▶ _Exercise_: Which lines of the records below contain the word "html"? Copy each of them out.

──────────────────────────────

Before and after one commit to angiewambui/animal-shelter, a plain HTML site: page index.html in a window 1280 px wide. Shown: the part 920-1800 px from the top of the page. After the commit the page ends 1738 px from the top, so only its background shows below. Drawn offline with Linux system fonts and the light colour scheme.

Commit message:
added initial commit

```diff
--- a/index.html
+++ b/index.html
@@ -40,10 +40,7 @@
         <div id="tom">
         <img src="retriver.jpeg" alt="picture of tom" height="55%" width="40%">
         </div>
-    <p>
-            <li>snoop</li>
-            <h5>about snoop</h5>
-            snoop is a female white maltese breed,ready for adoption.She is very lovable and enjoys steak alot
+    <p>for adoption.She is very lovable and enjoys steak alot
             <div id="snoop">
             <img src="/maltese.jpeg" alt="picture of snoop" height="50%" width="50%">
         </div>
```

──────────────────────────────

▶ _Answer section_:
Before and after one commit to angiewambui/animal-shelter, a plain HTML site: page index.html in a window 1280 px wide. Shown: the part 920-1800 px from the top of the page. After the commit the page ends 1738 px from the top, so only its background shows below. Drawn offline with Linux system fonts and the light colour scheme.
--- a/index.html
+++ b/index.html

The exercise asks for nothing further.